United States Settles False Claims Act Allegations Against Importer
SAN FRANCISCO – Green Bag Co., Inc., an importer of reusable shopping bags located in San Francisco has agreed to pay $500,000 to settle allegations that it violated the civil False Claims Act by underpaying customs duties it owed, announced United States Attorney Melinda Haag and Brian J. Humphrey, U.S. Customs and Border Protection Director of Field Operations, San Francisco.
The United States alleges that, from July 2007 through October 2009, Green Bag underpaid customs duties on goods imported into the United States from China. Green Bag allegedly used two sets of invoices for each shipment: one true invoice that Green Bag paid, and a second invoice falsely stating a lower cost. The false invoices were allegedly used to calculate the customs duties that Green Bag paid on the imported goods, resulting in substantial underpayments.
“Companies that import goods into the United States must disclose the true costs of imports and pay all customs duties owed,” said U.S. Attorney Haag. “This office has a responsibility to make sure the system is fair to those companies that play by the rules and we will not hesitate to take action against those who so brazenly cheat.
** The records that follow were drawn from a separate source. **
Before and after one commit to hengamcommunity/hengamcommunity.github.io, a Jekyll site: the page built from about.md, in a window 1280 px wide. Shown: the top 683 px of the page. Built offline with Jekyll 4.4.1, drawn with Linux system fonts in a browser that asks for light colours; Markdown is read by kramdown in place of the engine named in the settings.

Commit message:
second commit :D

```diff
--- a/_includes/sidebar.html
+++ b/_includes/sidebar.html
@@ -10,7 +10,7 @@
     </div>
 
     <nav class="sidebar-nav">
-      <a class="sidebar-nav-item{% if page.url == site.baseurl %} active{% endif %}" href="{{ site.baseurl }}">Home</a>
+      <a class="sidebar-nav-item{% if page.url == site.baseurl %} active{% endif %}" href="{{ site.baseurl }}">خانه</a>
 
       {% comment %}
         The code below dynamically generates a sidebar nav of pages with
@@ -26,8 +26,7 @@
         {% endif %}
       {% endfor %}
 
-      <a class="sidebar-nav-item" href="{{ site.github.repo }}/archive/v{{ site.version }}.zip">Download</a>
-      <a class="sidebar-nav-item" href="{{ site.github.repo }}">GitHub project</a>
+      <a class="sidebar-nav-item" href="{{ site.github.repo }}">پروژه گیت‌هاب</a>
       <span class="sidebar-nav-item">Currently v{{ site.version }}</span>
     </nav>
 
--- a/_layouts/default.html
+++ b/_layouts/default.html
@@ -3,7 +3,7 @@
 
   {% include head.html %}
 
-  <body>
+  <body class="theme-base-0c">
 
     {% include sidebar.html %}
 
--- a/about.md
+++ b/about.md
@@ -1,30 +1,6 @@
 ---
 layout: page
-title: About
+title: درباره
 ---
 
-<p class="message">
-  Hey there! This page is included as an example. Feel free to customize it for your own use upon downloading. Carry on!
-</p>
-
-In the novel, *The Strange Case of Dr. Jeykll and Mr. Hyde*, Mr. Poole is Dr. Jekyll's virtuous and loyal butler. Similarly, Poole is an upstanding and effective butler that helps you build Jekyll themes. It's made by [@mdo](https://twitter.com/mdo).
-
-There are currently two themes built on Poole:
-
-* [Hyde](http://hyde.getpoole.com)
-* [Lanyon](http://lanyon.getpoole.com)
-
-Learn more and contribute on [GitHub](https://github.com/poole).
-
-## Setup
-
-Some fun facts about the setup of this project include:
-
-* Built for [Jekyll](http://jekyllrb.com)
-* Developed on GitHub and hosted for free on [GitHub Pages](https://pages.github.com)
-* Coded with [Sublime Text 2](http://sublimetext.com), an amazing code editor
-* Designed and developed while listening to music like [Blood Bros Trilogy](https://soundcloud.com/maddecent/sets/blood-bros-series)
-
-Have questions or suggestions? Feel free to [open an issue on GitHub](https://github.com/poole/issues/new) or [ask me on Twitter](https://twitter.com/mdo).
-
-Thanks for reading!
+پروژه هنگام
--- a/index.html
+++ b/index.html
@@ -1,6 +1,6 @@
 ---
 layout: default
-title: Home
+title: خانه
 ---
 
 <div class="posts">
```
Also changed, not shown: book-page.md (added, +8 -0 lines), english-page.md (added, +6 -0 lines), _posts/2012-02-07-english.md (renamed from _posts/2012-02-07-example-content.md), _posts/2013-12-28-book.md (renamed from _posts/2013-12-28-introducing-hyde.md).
I commend the work of the Department of Homeland Security Office of Inspector General and the U.S. Customs and Border Protection.”
“U.S. Customs and Border Protection has direct responsibility for enhancing U.S. economic competitiveness by enforcing U.S trade laws on foreign manufactured goods entering our country. The men and women of CBP have an essential role in protecting American economic security while fostering legitimate trade and travel. Attempting to avoid Customs Duty brings serious consequences,” said Director of Field Operations Humphrey.
The settlement resolves a whistleblower lawsuit filed in the United States District Court for the Northern District of California. An executive who formerly worked at Green Bag filed the case pursuant to the qui tam provisions of the False Claims Act. Under those provisions, private citizens, known as “relators,” may file lawsuits on behalf of the United States and receive a portion of the proceeds of a settlement or judgment. The relator will receive $100,000 as his share of the government’s recovery.
Assistant U.S. Attorney Sara Winslow handled the matter on behalf of the U.S. Attorney’s Office for the Northern District of California, with assistance from Financial Fraud Investigator Michael Zehr and Legal Assistant Kathy Terry. The matter was investigated by the DHS Office of Inspector General.